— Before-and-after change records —
════════════════════

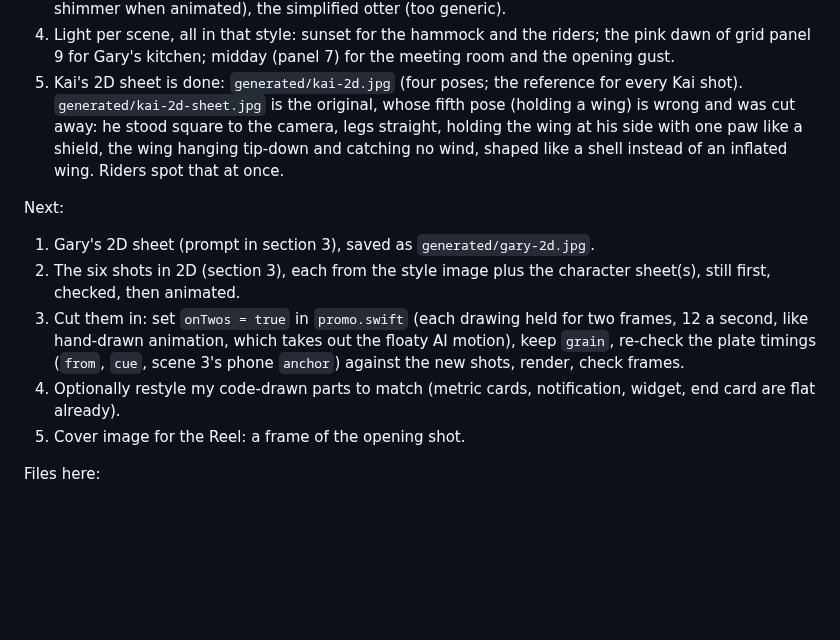
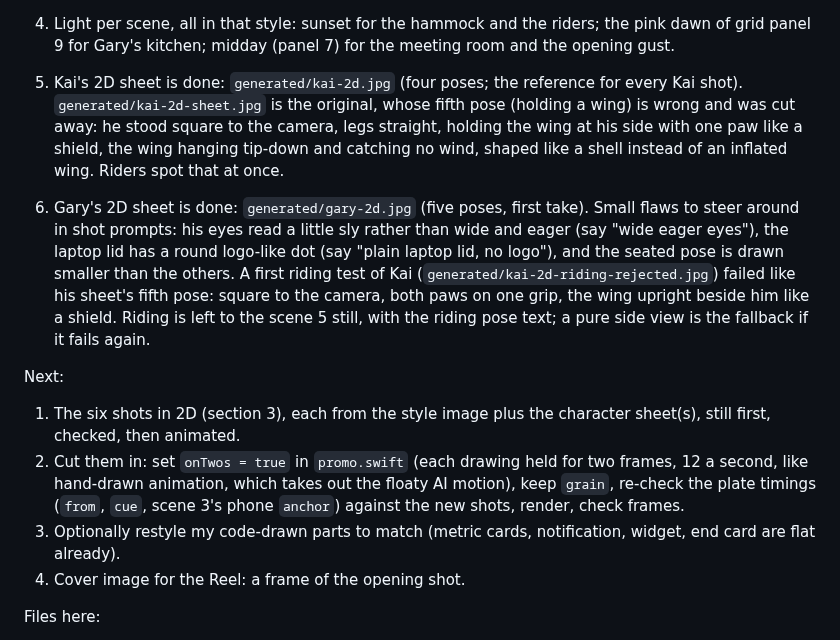
Before and after one commit to SnobGoblin/kookout, a Markdown page: brand/promo/README.md, the part around the change. Rendered like a GitHub page; blank space fills up the shorter version.

Commit message:
Promo README: Gary's 2D sheet done (flaws to steer around), Kai riding test rejected
Co-Authored-By: Claude Opus 5.5 <noreply@anthropic.com>

```diff
--- a/brand/promo/README.md
+++ b/brand/promo/README.md
@@ -32,15 +32,21 @@ How we got here:
    stood square to the camera, legs straight, holding the wing at his side with one paw like a shield, the wing
    hanging tip-down and catching no wind, shaped like a shell instead of an inflated wing. Riders spot that at once.
 
+6. Gary's 2D sheet is done: `generated/gary-2d.jpg` (five poses, first take). Small flaws to steer around in shot
+   prompts: his eyes read a little sly rather than wide and eager (say "wide eager eyes"), the laptop lid has a
+   round logo-like dot (say "plain laptop lid, no logo"), and the seated pose is drawn smaller than the others.
+   A first riding test of Kai (`generated/kai-2d-riding-rejected.jpg`) failed like his sheet's fifth pose: square
+   to the camera, both paws on one grip, the wing upright beside him like a shield. Riding is left to the scene 5
+   still, with the riding pose text; a pure side view is the fallback if it fails again.
+
 Next:
-1. Gary's 2D sheet (prompt in section 3), saved as `generated/gary-2d.jpg`.
-2. The six shots in 2D (section 3), each from the style image plus the character sheet(s), still first, checked,
+1. The six shots in 2D (section 3), each from the style image plus the character sheet(s), still first, checked,
    then animated.
-3. Cut them in: set `onTwos = true` in `promo.swift` (each drawing held for two frames, 12 a second, like
+2. Cut them in: set `onTwos = true` in `promo.swift` (each drawing held for two frames, 12 a second, like
    hand-drawn animation, which takes out the floaty AI motion), keep `grain`, re-check the plate timings (`from`,
    `cue`, scene 3's phone `anchor`) against the new shots, render, check frames.
-4. Optionally restyle my code-drawn parts to match (metric cards, notification, widget, end card are flat already).
-5. Cover image for the Reel: a frame of the opening shot.
+3. Optionally restyle my code-drawn parts to match (metric cards, notification, widget, end card are flat already).
+4. Cover image for the Reel: a frame of the opening shot.
 
 Files here:
 1. `README.md`: this plan (script, voice-over, prompts).
```
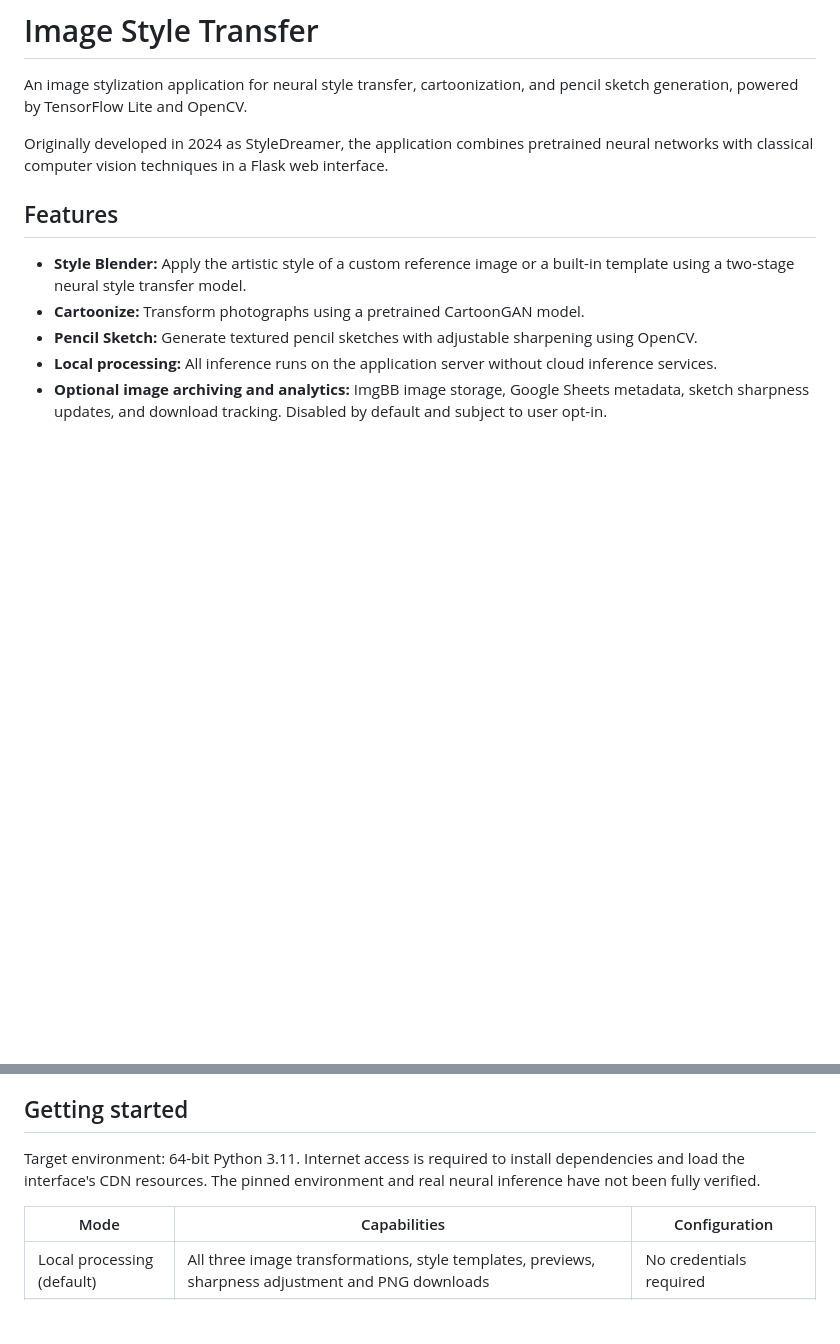
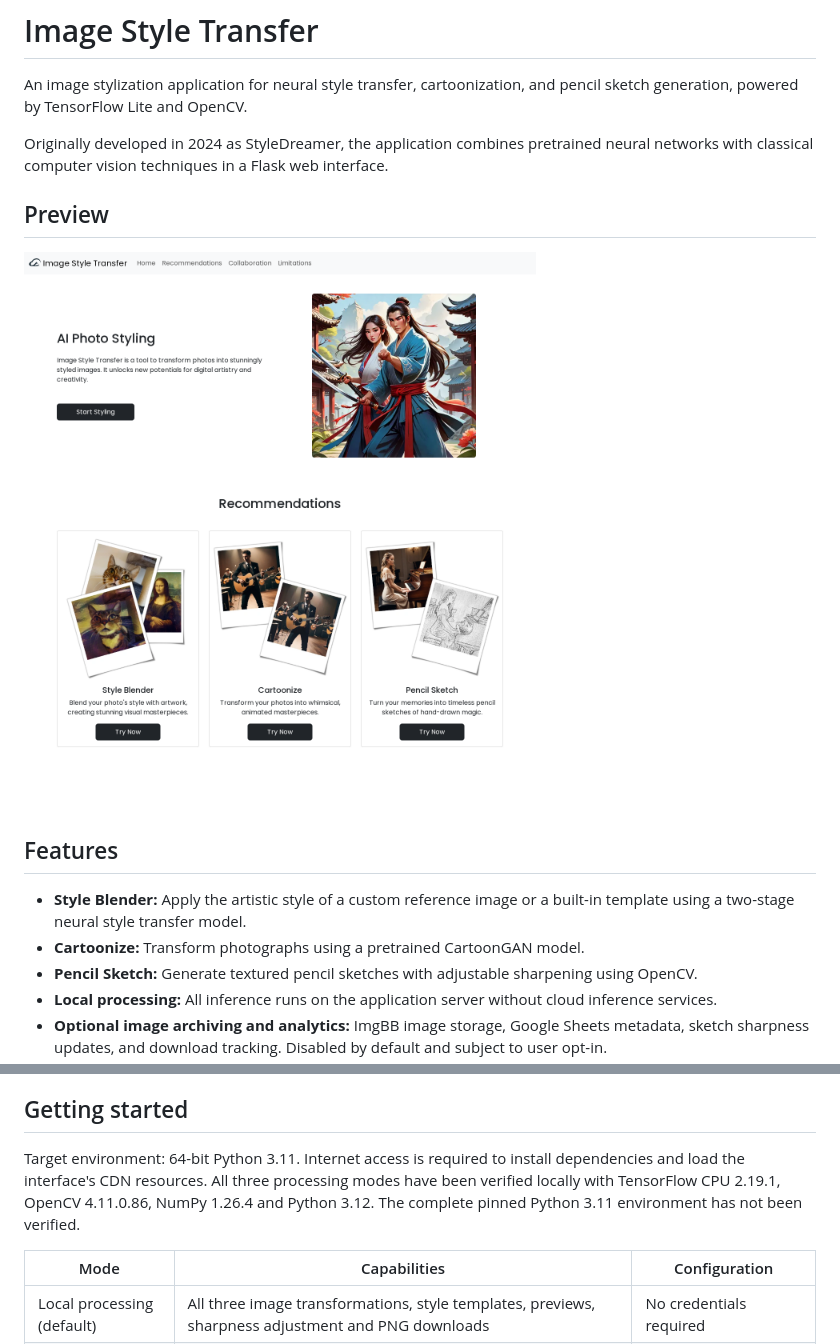
Before and after one commit to fredericxml/image-style-transfer, a Markdown page: README.md, 2 parts joined by grey strips. Drawn GitHub-style; pictures changed too: docs/images/preview.png (added); blank space fills up the shorter version.

```diff
--- a/README.md
+++ b/README.md
@@ -3,6 +3,10 @@
 An image stylization application for neural style transfer, cartoonization, and pencil sketch generation, powered by TensorFlow Lite and OpenCV.
 
 Originally developed in 2024 as StyleDreamer, the application combines pretrained neural networks with classical computer vision techniques in a Flask web interface.
+
+## Preview
+
+![Image Style Transfer application homepage](docs/images/preview.png)
 
 ## Features
 
@@ -39,7 +65,7 @@ Style transfer uses a 256 × 256 style input and a 350 × 350 content input. Car
 
 ## Getting started
 
-Target environment: 64-bit Python 3.11. Internet access is required to install dependencies and load the interface's CDN resources. The pinned environment and real neural inference have not been fully verified.
+Target environment: 64-bit Python 3.11. Internet access is required to install dependencies and load the interface's CDN resources. All three processing modes have been verified locally with TensorFlow CPU 2.19.1, OpenCV 4.11.0.86, NumPy 1.26.4 and Python 3.12. The complete pinned Python 3.11 environment has not been verified.
 
 | Mode | Capabilities | Configuration |
 | --- | --- | --- |
```
Also changed, not shown: other parts of README.md (+22 -0 lines), docs/images/cartoonize.png (added), docs/images/pencil-sketch.png (added), 1 other file.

════════════════════

— WORK INSTRUCTIONS —
Of the lines above, copy each that contains "section".

— ANSWER FOR THE TASK —
-1. Gary's 2D sheet (prompt in section 3), saved as `generated/gary-2d.jpg`.
-2. The six shots in 2D (section 3), each from the style image plus the character sheet(s), still first, checked,
+1. The six shots in 2D (section 3), each from the style image plus the character sheet(s), still first, checked,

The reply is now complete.